Strangest thing of all . . . thinking about Mother’s Day and realizing next year I may have a kiddo of my own.

Were Adam and Eve cave people?


Were Adam and Eve cave people?

That’s what I was asked by a kid at church recently.  Let me back up.  At Kid Connect we believe it’s important to involve kids in the learning process, so we encourage them to ask questions.  We don’t want to be that teacher calling out the standard fill-in-the-blank questions looking for “Sunday School answers.”  So, throughout the worship experience kids have the opportunity to write down questions.  We take those questions and the inspiration leaders (our large group teachers) address those questions in the teach time.  As you can imagine we get some awesome questions.  Teachers have three options when they read a question–they can answer it themselves, challenge the kids to come up with the answer, or they can put it in the “Expert Box” for me to answer later.
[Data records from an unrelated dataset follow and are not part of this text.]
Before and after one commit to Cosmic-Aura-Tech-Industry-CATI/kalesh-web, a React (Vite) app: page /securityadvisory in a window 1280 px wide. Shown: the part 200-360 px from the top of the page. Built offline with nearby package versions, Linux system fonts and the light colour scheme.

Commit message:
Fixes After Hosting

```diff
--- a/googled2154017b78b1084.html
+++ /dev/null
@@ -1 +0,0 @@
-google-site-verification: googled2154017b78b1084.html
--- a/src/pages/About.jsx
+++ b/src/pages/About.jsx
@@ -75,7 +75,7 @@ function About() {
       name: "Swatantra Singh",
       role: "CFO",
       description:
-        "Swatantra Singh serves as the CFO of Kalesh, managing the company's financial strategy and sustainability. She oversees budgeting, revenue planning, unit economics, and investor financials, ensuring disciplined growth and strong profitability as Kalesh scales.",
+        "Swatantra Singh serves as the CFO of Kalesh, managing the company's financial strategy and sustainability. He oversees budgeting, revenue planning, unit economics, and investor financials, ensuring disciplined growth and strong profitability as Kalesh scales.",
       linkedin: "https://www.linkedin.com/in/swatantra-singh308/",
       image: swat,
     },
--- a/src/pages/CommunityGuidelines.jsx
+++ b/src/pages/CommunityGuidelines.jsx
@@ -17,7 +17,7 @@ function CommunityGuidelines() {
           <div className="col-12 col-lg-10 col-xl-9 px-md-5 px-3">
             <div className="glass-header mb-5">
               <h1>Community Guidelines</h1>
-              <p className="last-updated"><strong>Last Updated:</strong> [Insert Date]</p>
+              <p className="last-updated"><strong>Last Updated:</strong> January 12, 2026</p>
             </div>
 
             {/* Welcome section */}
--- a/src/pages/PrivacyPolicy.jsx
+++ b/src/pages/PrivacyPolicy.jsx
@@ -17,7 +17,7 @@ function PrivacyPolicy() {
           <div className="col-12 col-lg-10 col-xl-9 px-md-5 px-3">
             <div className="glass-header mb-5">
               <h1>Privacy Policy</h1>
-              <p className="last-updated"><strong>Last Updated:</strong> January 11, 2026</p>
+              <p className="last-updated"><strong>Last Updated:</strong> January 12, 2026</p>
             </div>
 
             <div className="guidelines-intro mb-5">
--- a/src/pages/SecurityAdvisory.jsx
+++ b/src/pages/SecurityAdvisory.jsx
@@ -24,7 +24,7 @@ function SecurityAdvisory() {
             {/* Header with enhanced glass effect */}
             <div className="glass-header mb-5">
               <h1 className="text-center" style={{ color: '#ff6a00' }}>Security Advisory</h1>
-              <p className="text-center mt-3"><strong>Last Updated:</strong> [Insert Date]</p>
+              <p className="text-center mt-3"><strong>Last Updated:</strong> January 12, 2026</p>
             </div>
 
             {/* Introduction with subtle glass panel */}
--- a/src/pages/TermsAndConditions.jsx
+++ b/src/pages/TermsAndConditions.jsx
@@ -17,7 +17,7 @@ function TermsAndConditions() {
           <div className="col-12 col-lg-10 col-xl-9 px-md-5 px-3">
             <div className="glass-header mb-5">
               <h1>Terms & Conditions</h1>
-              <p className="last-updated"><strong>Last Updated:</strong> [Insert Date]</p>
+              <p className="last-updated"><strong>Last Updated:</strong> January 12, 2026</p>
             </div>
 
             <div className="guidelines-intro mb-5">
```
As you can imagine, I get some very interesting questions.  And so it was that last weekend during one of our venues our inspiration leader pulled out a question and read “Were Adam and Eve cave people?”  There was a moment of awkward silence.  Then she looked up, smirked at me, and laughed “Well, that one’s going in the Expert Box.”

Thanks a lot.

Here are some of the other questions I’ve been asked:

  • Did God know Santa?
  • How do we love God with all our heart, mind, and soul, when we’ve never met him?
  • How was the “big bang” made?
  • How many people die from hunger in 24 hours?
  • Why did the women not get treated fairly?
  • Why are people mean?
  • Can I beat up people?
  • What does God look like?
  • How do I get people to stop hitting me?
  • How does hope spread?
  • Can God stop school?
  • Why didn’t God just wipe out sin instead of making Jesus die?
  • Why are some churches so big and fancy and some don’t have a playground?
  • What do you do when there are a lot of people annoying you?
  • When you get baptized is it like falling back into Jesus’ arms?
  • How do you tell someone you are afraid of about Jesus?
  • Why do people think it’s all about money?
  • Why do people bully?
  • Does God have a Holy Spirit in himself

Wow!  Right?

So, it’s time for you to get involved!   What questions have kids asked you?  Or, what questions do you have that you’ve been too afraid to ask?  And how would you answer these questions?

Dreams For Your Children


I dream of you
with your round, brown eyes
which are always
looking past the sand in your hands
I wish you could focus
on the well in your midst.

I dream of your children
embracing life with both hands
with the eagerness & trust of children
towards a peace you can’t

I dream of your
when you learn of a love that
overcomes all you’ve been
(lied to)

You, my sisters and brothers,
may not now see what I see
but I will dream it for you.